■ **AVAILABLE RECORDS**:

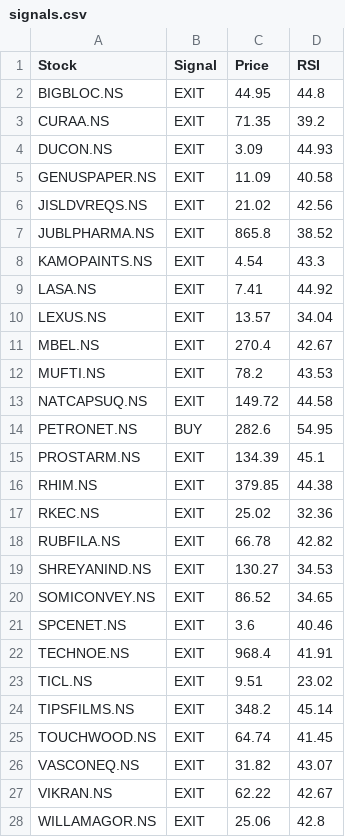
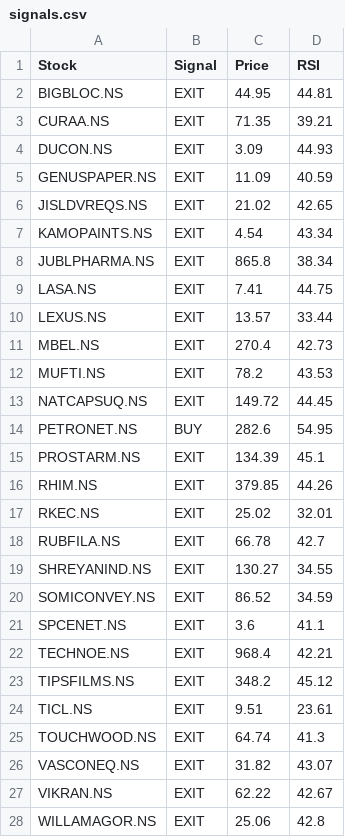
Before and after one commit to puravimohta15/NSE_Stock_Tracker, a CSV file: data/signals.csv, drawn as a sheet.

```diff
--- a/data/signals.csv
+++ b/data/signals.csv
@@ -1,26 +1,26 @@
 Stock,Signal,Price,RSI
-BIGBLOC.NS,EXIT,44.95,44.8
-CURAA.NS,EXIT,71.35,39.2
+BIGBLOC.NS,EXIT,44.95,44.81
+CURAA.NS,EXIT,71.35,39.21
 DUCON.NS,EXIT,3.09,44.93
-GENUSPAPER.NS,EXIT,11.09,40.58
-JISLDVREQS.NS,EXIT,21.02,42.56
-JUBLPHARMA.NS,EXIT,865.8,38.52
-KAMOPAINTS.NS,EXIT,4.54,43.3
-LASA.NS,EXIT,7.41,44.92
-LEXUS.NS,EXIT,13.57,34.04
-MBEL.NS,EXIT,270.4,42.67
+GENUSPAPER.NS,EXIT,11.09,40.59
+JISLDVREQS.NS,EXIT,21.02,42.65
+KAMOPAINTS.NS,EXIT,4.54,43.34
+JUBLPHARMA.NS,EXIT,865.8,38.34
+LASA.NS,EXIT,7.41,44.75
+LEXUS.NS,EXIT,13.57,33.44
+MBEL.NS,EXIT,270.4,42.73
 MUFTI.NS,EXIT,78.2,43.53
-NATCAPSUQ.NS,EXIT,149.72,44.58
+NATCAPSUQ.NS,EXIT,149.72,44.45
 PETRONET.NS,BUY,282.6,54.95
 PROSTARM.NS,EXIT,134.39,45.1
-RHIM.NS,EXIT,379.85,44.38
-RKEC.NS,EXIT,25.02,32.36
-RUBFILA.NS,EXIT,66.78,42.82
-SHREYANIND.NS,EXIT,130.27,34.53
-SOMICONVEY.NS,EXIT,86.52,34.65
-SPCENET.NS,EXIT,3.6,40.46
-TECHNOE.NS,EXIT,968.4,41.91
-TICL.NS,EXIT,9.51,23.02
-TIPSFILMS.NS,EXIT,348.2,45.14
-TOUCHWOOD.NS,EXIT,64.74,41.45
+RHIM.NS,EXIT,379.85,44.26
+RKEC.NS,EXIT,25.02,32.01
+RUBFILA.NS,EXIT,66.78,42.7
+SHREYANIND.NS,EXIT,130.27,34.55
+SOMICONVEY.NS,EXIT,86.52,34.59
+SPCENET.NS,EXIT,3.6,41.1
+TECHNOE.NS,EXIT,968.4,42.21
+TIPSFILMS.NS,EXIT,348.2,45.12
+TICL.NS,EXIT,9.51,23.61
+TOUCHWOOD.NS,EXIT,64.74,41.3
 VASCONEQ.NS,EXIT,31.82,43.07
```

■ **HOW TO COMPLETE THIS TASK**: Images in the data above are to be skipped. Retype all other material exactly.

■ **REPLY TO THE TASK**:
Before and after one commit to puravimohta15/NSE_Stock_Tracker, a CSV file: data/signals.csv, drawn as a sheet.

```diff
--- a/data/signals.csv
+++ b/data/signals.csv
@@ -1,26 +1,26 @@
 Stock,Signal,Price,RSI
-BIGBLOC.NS,EXIT,44.95,44.8
-CURAA.NS,EXIT,71.35,39.2
+BIGBLOC.NS,EXIT,44.95,44.81
+CURAA.NS,EXIT,71.35,39.21
 DUCON.NS,EXIT,3.09,44.93
-GENUSPAPER.NS,EXIT,11.09,40.58
-JISLDVREQS.NS,EXIT,21.02,42.56
-JUBLPHARMA.NS,EXIT,865.8,38.52
-KAMOPAINTS.NS,EXIT,4.54,43.3
-LASA.NS,EXIT,7.41,44.92
-LEXUS.NS,EXIT,13.57,34.04
-MBEL.NS,EXIT,270.4,42.67
+GENUSPAPER.NS,EXIT,11.09,40.59
+JISLDVREQS.NS,EXIT,21.02,42.65
+KAMOPAINTS.NS,EXIT,4.54,43.34
+JUBLPHARMA.NS,EXIT,865.8,38.34
+LASA.NS,EXIT,7.41,44.75
+LEXUS.NS,EXIT,13.57,33.44
+MBEL.NS,EXIT,270.4,42.73
 MUFTI.NS,EXIT,78.2,43.53
-NATCAPSUQ.NS,EXIT,149.72,44.58
+NATCAPSUQ.NS,EXIT,149.72,44.45
 PETRONET.NS,BUY,282.6,54.95
 PROSTARM.NS,EXIT,134.39,45.1
-RHIM.NS,EXIT,379.85,44.38
-RKEC.NS,EXIT,25.02,32.36
-RUBFILA.NS,EXIT,66.78,42.82
-SHREYANIND.NS,EXIT,130.27,34.53
-SOMICONVEY.NS,EXIT,86.52,34.65
-SPCENET.NS,EXIT,3.6,40.46
-TECHNOE.NS,EXIT,968.4,41.91
-TICL.NS,EXIT,9.51,23.02
-TIPSFILMS.NS,EXIT,348.2,45.14
-TOUCHWOOD.NS,EXIT,64.74,41.45
+RHIM.NS,EXIT,379.85,44.26
+RKEC.NS,EXIT,25.02,32.01
+RUBFILA.NS,EXIT,66.78,42.7
+SHREYANIND.NS,EXIT,130.27,34.55
+SOMICONVEY.NS,EXIT,86.52,34.59
+SPCENET.NS,EXIT,3.6,41.1
+TECHNOE.NS,EXIT,968.4,42.21
+TIPSFILMS.NS,EXIT,348.2,45.12
+TICL.NS,EXIT,9.51,23.61
+TOUCHWOOD.NS,EXIT,64.74,41.3
 VASCONEQ.NS,EXIT,31.82,43.07
```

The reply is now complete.